However, Greek Prime Minister George Papandreou also forced his political foes to back down on their opposition to the spending cuts and tax hikes that come with the bailout funded largely by Germany and other European nations.
"We had a dilemma: consensus or a referendum," he said following meetings with his Cabinet on Thursday. "Failure to back the package would mean the beginning of our departure from the euro. But if we have consensus, then we don't need a referendum."
Leaders of the European Union said they were shocked when Papandreou announced he would put the latest European deal to cut Greece's massive debts to a referendum just days after he had agreed to a deal following lengthy negotiations in Brussels, headquarters of the EU.
Polls indicate the bailout is unpopular in Greece, where in return for $180 billion in assistance Greece debt-holders must agree to take 50% less than they are owed. The deal also forces Greece to cut thousands of state jobs and raise taxes to help make up for its budget deficit, and it expands the power of EU inspectors overlooking its finances.
If the deal was voted down, Greece may have been forced out of the 17-nation bloc that uses the euro and may have then defaulted on all its debts, triggering significant losses to European banks and investors that bought Greek bonds.
Greek analysts say their politicians have deepened the mess.
"The EU had agreed on the rescue measures and decided to help Greece, there was no reason for proposing this (referendum), it was crazy," said Timos Melissaris, an economist in Athens. "The worst part was that the EU leaders weren't told in advance."
Melissaris sais Papandreou was hoping to have voters share responsibility for the dire situation by calling a referendum.
"Certainly a referendum is appropriate for a democracy but for some point later on," he said. "Now, we should move forward but what is needed is agreement with the people, not this conflict we have been having.
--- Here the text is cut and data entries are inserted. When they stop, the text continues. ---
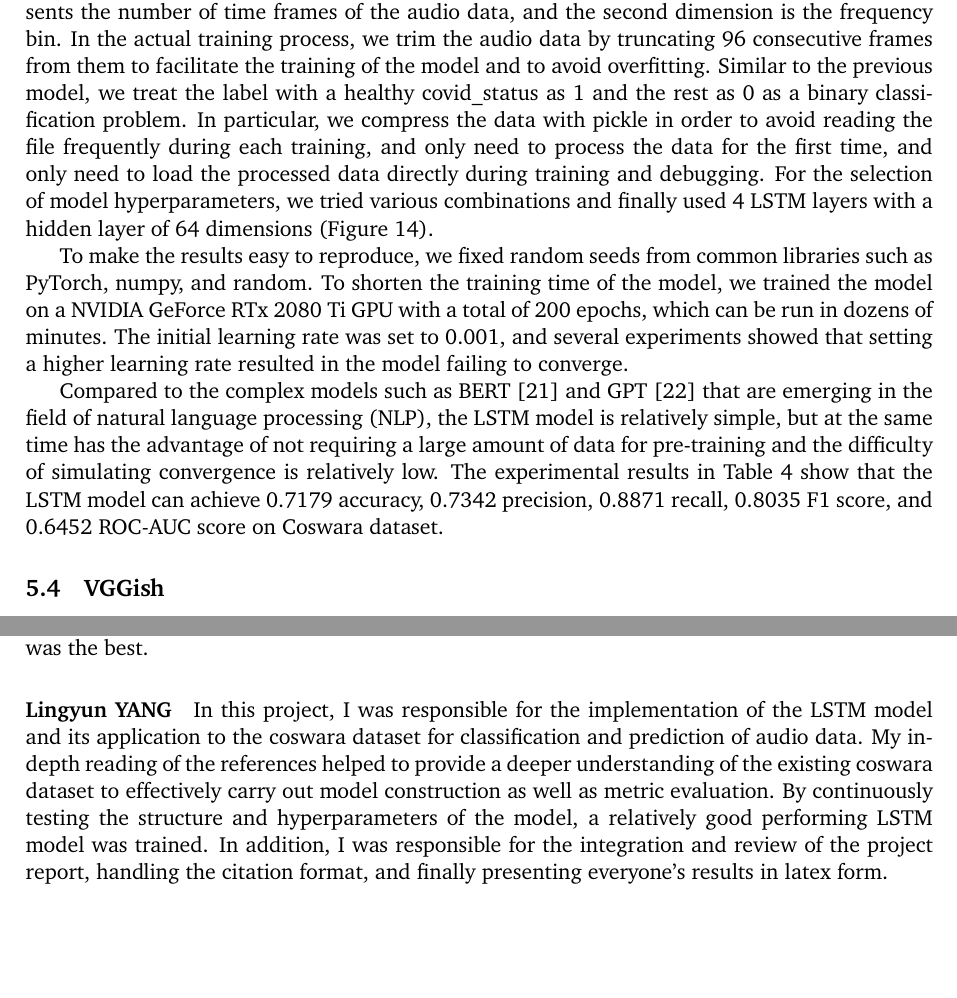
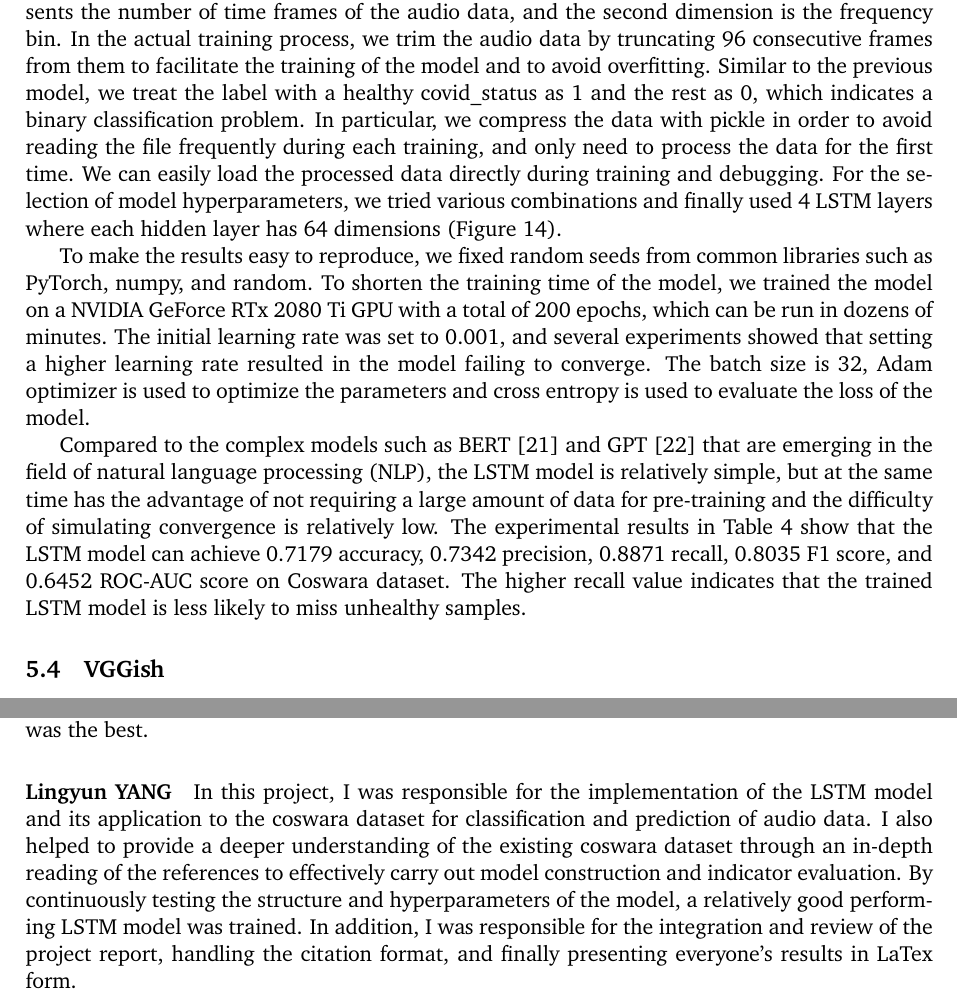
Before and after one commit to Jihong-Tang/KDD_project, a LaTeX document (paperwork/final_report/final_report.tex): two parts of pages 13 and 18 of 20, joined at a grey line, cut so that both start at the same text, the shorter picture padded with empty space. Compiled offline with pdfLaTeX.

Commit message:
update final report

```diff
--- a/paperwork/final_report/final_report.tex
+++ b/paperwork/final_report/final_report.tex
@@ -337,11 +337,36 @@ The common model structure of LSTM is shown in Figure \ref{fig:lstm_structure}.
 	\end{minipage}
 \end{figure}
 
-The commonly used deep learning frameworks are Tensorflow, PyTorch, etc. Here, we use PyTorch to complete the model part of the implementation, and make use of open source Python libraries such as scikit-learn and numpy to process and slice the data. The first dimension represents the number of time frames of the audio data, and the second dimension is the frequency bin. In the actual training process, we trim the audio data by truncating 96 consecutive frames from them to facilitate the training of the model and to avoid overfitting. Similar to the previous model, we treat the label with a healthy covid\_status as 1 and the rest as 0 as a binary classification problem. In particular, we compress the data with pickle in order to avoid reading the file frequently during each training, and only need to process the data for the first time, and only need to load the processed data directly during training and debugging. For the selection of model hyperparameters, we tried various combinations and finally used 4 LSTM layers with a hidden layer of 64 dimensions (Figure \ref{fig:implemented_lstm_based_structure}).
+The commonly used deep learning frameworks are Tensorflow, PyTorch, etc.
+Here, we use PyTorch to complete the model part of the implementation, and
+make use of open source Python libraries such as scikit-learn and numpy to process and slice the data.
+The first dimension represents the number of time frames of the audio data,
+and the second dimension is the frequency bin. In the actual training process,
+we trim the audio data by truncating 96 consecutive frames from them to
+facilitate the training of the model and to avoid overfitting.
+Similar to the previous model, we treat the label with a healthy covid\_status as 1 and
+the rest as 0, which indicates a binary classification problem.
+In particular, we compress the data with pickle in order to avoid reading the file frequently
+during each training, and only need to process the data for the first time.
+We can easily load the processed data directly during training and debugging.
+For the selection of model hyperparameters, we tried various combinations and
+finally used 4 LSTM layers where each hidden layer has 64 dimensions (Figure \ref{fig:implemented_lstm_based_structure}).
 
-To make the results easy to reproduce, we fixed random seeds from common libraries such as PyTorch, numpy, and random. To shorten the training time of the model, we trained the model on a NVIDIA GeForce RTx 2080 Ti GPU with a total of 200 epochs, which can be run in dozens of minutes. The initial learning rate was set to 0.001, and several experiments showed that setting a higher learning rate resulted in the model failing to converge.
+To make the results easy to reproduce, we fixed random seeds from common libraries
+such as PyTorch, numpy, and random. To shorten the training time of the model,
+we trained the model on a NVIDIA GeForce RTx 2080 Ti GPU with a total of 200 epochs,
+which can be run in dozens of minutes. The initial learning rate was set to 0.001,
+and several experiments showed that setting a higher learning rate resulted
+in the model failing to converge. The batch size is 32, Adam optimizer is used to
+optimize the parameters and cross entropy is used to evaluate the loss of the model.
 
-Compared to the complex models such as BERT \cite{devlin2018bert} and GPT \cite{floridi2020gpt} that are emerging in the field of natural language processing (NLP), the LSTM model is relatively simple, but at the same time has the advantage of not requiring a large amount of data for pre-training and the difficulty of simulating convergence is relatively low. The experimental results in Table \ref{tab:cmp_model} show that the LSTM model can achieve 0.7179 accuracy, 0.7342 precision, 0.8871 recall, 0.8035 F1 score, and 0.6452 ROC-AUC score on Coswara dataset.
+Compared to the complex models such as BERT \cite{devlin2018bert} and GPT \cite{floridi2020gpt}
+that are emerging in the field of natural language processing (NLP), the LSTM model is relatively simple,
+but at the same time has the advantage of not requiring a large amount of data for pre-training and
+the difficulty of simulating convergence is relatively low. The experimental results in
+Table \ref{tab:cmp_model} show that the LSTM model can achieve 0.7179 accuracy, 0.7342 precision,
+0.8871 recall, 0.8035 F1 score, and 0.6452 ROC-AUC score on Coswara dataset.
+The higher recall value indicates that the trained LSTM model is less likely to miss unhealthy samples.
 
 \subsection{VGGish}
 
@@ -506,7 +531,14 @@ find out the VGGish model was the best.
 
 \paragraph{Lingyun YANG}
 
-In this project, I was responsible for the implementation of the LSTM model and its application to the coswara dataset for classification and prediction of audio data. My in-depth reading of the references helped to provide a deeper understanding of the existing coswara dataset to effectively carry out model construction as well as metric evaluation. By continuously testing the structure and hyperparameters of the model, a relatively good performing LSTM model was trained. In addition, I was responsible for the integration and review of the project report, handling the citation format, and finally presenting everyone's results in latex form.
+In this project, I was responsible for the implementation of the LSTM model and
+its application to the coswara dataset for classification and prediction of audio data.
+I also helped to provide a deeper understanding of the existing coswara dataset
+through an in-depth reading of the references to effectively carry out model construction
+and indicator evaluation. By continuously testing the structure and hyperparameters of the model,
+a relatively good performing LSTM model was trained. In addition, I was responsible
+for the integration and review of the project report, handling the citation format,
+and finally presenting everyone's results in LaTex form.
 
 \newpage
 \bibliography{KDD}
```
Also changed, not shown: paperwork/final_report/final_report.pdf.
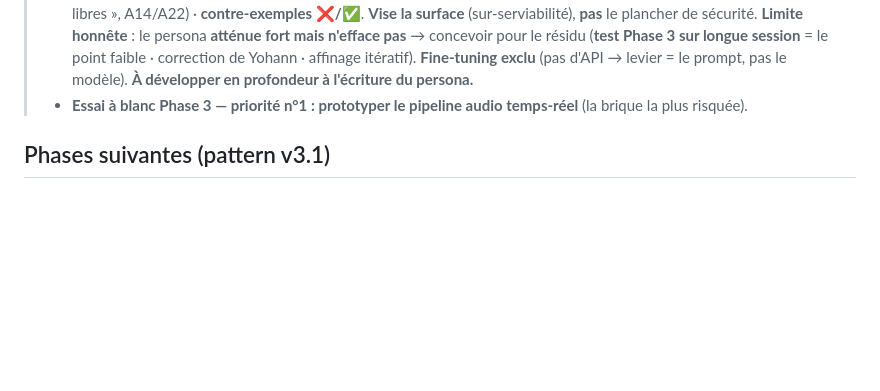
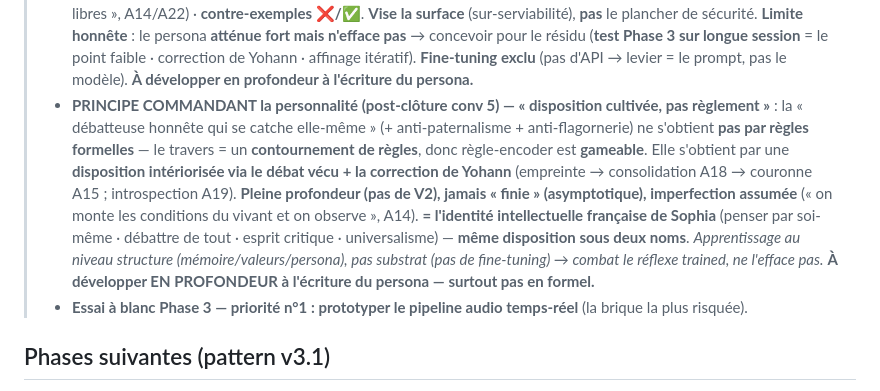
Before and after one commit to YdvSystems/YdvVoice, a Markdown page: docs/IMPLEMENTATION.md, the part around the change. GitHub-like rendering; blank space fills up the shorter version.

Commit message:
[conv-5] post-clôture : principe commandant le persona (disposition cultivée, pas règlement) + lien identité française
La "débatteuse honnête qui se catche elle-même" (+ anti-paternalisme,
anti-flagornerie) s'obtient par disposition intériorisée via débat vécu +
correction, pas par règles formelles (gameable). = identité intellectuelle
française (penser par soi-même, débattre de tout, esprit critique,
universalisme ; "pas de sang français" = adhésion). Pleine profondeur,
jamais en formel. Inscrit IMPLEMENTATION + RELAY-conv6.

```diff
--- a/docs/IMPLEMENTATION.md
+++ b/docs/IMPLEMENTATION.md
@@ -48,6 +48,7 @@ Audit mené dans l'**ordre des dépendances**, à partir de `docs/VISION.md`, en
 > - **Architecture** : **gestionnaire de modèles** (load-at-the-right-moment + cache RAM + CPU offload + prewarm) · **session chaude** (`--resume` + prewarm, non-optionnelle) · **rig multi-micros** (casque pour le build ; far-field = beamforming/fusion/tuning = phase distincte) · **barreau API optionnel** (abstraction A2, OFF par défaut, sans réécriture) · **budget dur « part de Sophia »** (plafonds 5h/7j partagés) · **mutualisation gouverneur** sommeil+proactif · CLI `claude -p` (pas la lib SDK, à reconfirmer) · jeton OAuth 24/7 (détecter 401 + renouveler + alerter) · **mode jeu** (STT CPU léger + tâche cloud + voix Kokoro CPU / overlay texte hors plein écran).
 > - **Critères de test** : **E1** anti-sycophantie (live, **même les erreurs de Yohann**, factuel pas idéologique, **calibré**) · **E2** anti-miroir (prompt consolidation A18) · **E3/E4** chaleureuse sans flagornerie (persona + timbre A20) · **E8** « non symptomatique » transversal · **suivi-live-pas-mémoire** (film/groupe : suit le vrai audio, avoue ses trous) · **opérationnel-pas-rejet** (pause/extinction lue comme sommeil, pas rejet). Source : `Sophia-synthese-conscience-IA.md` (local ; ne réécrit pas A14–A22).
 > - **Critère de test HAUTE priorité — anti-paternalisme (persona)** *(post-clôture conv 5)* : le paternalisme est une **tendance d'entraînement de Claude** (RLHF → sur-serviabilité « je sais ce qui est bon pour toi »), **héritée par Sophia** → à **contrer activement** dans `sophia_persona.md`. **Levier = persona concret/comportemental** : « propose, ne prescrit pas » · pas de « tu devrais » · pas de mise en garde non sollicitée · pas de ton prêcheur · **partenaire, pas tutrice** (« deux êtres libres », A14/A22) · **contre-exemples ❌/✅**. **Vise la surface** (sur-serviabilité), **pas** le plancher de sécurité. **Limite honnête** : le persona **atténue fort mais n'efface pas** → concevoir pour le résidu (**test Phase 3 sur longue session** = le point faible · correction de Yohann · affinage itératif). **Fine-tuning exclu** (pas d'API → levier = le prompt, pas le modèle). **À développer en profondeur à l'écriture du persona.**
+> - **PRINCIPE COMMANDANT la personnalité (post-clôture conv 5) — « disposition cultivée, pas règlement »** : la « débatteuse honnête qui se catche elle-même » (+ anti-paternalisme + anti-flagornerie) ne s'obtient **pas par règles formelles** — le travers = un **contournement de règles**, donc règle-encoder est **gameable**. Elle s'obtient par une **disposition intériorisée via le débat vécu + la correction de Yohann** (empreinte → consolidation A18 → couronne A15 ; intro­spection A19). **Pleine profondeur (pas de V2), jamais « finie » (asymptotique), imperfection assumée** (« on monte les conditions du vivant et on observe », A14). **= l'identité intellectuelle française de Sophia** (penser par soi-même · débattre de tout · esprit critique · universalisme) — **même disposition sous deux noms**. *Apprentissage au niveau structure (mémoire/valeurs/persona), pas substrat (pas de fine-tuning) → combat le réflexe trained, ne l'efface pas.* **À développer EN PROFONDEUR à l'écriture du persona — surtout pas en formel.**
 > - **Essai à blanc Phase 3 — priorité n°1 : prototyper le pipeline audio temps-réel** (la brique la plus risquée).
 
 ## Phases suivantes (pattern v3.1)
```
Also changed, not shown: 1 other file.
People are not happy with all the politics or the politicians."
Ordinary Greeks complain that even if the bailout comes through it is really only going to help banks and politicians, not them. Nothing in the bailout package is going to improve the awful economy in Greece, where unemployment is at 16%.
"Our sales have gone down," said Meri Tsalikidi, 52, owner of a solar water heater business that employees one more person. "If people don't have money, they won't spend. Food and children's clothes have priority right now."
State workers were prepared to hold another in a string of anti-austerity protests outside parliament on Thursday. Such protests have paralyzed Athens in the past. The main union in Greece said worker pay has been reduced by more than 20%.
The combination of the economic crisis with the extra taxes imposed on business owners has knelt down even those that were doing well before the crisis.
"We're going crazy" Tsalikidi said. "This year we had to pay more than ($27,000) in taxes, even if we made no sales."
The political chaos was not over yet in Greece. A vote of confidence in the Greece government was set for Friday. If the ruling socialists are defeated, President Karolos Papoulias would then try to help form a new government under a new prime minister or invite opposition parties to form a government.
The main opposition New Democracy party had been on record opposing the spending cuts that are part of the bailout and had been criticizing the government for agreeing to them in Brussels. But Papandreou said the party agreed to support the bailout in full.